SUPPLIED MATERIAL:
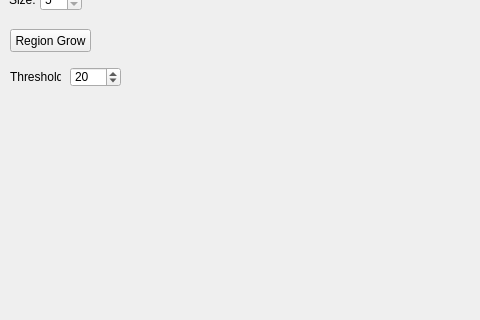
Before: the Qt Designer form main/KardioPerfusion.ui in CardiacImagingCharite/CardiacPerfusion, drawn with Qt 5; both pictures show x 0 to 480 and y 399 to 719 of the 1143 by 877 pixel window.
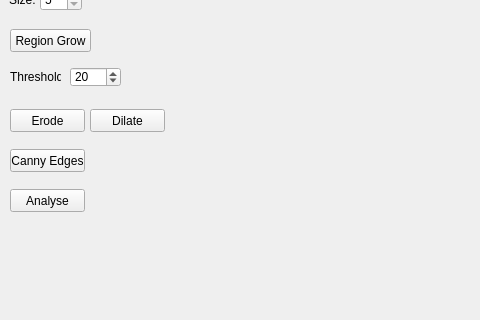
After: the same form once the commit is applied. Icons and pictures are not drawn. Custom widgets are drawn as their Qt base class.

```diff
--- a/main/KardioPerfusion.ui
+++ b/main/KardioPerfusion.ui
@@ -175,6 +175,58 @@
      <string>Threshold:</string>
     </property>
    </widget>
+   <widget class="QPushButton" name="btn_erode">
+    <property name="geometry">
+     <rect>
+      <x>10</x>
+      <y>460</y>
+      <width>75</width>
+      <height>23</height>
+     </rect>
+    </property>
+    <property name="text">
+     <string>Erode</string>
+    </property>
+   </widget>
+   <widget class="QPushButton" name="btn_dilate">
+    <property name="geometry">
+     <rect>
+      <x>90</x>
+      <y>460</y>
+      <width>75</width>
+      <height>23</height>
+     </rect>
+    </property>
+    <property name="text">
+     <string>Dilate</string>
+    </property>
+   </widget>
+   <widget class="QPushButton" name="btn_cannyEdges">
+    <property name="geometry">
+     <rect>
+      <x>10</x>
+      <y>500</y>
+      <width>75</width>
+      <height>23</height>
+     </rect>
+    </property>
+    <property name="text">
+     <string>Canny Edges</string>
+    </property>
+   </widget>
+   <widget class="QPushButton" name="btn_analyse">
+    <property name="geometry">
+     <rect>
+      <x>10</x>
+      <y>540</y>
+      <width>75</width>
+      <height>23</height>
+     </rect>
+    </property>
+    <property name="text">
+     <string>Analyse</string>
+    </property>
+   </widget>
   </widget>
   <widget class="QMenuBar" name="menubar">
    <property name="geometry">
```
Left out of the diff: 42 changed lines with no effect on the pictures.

YOUR OBJECTIVE:
What lines in the entries contain "with"? Report each one by copying it.

RESULT BELOW:
Before: the Qt Designer form main/KardioPerfusion.ui in CardiacImagingCharite/CardiacPerfusion, drawn with Qt 5; both pictures show x 0 to 480 and y 399 to 719 of the 1143 by 877 pixel window.
Left out of the diff: 42 changed lines with no effect on the pictures.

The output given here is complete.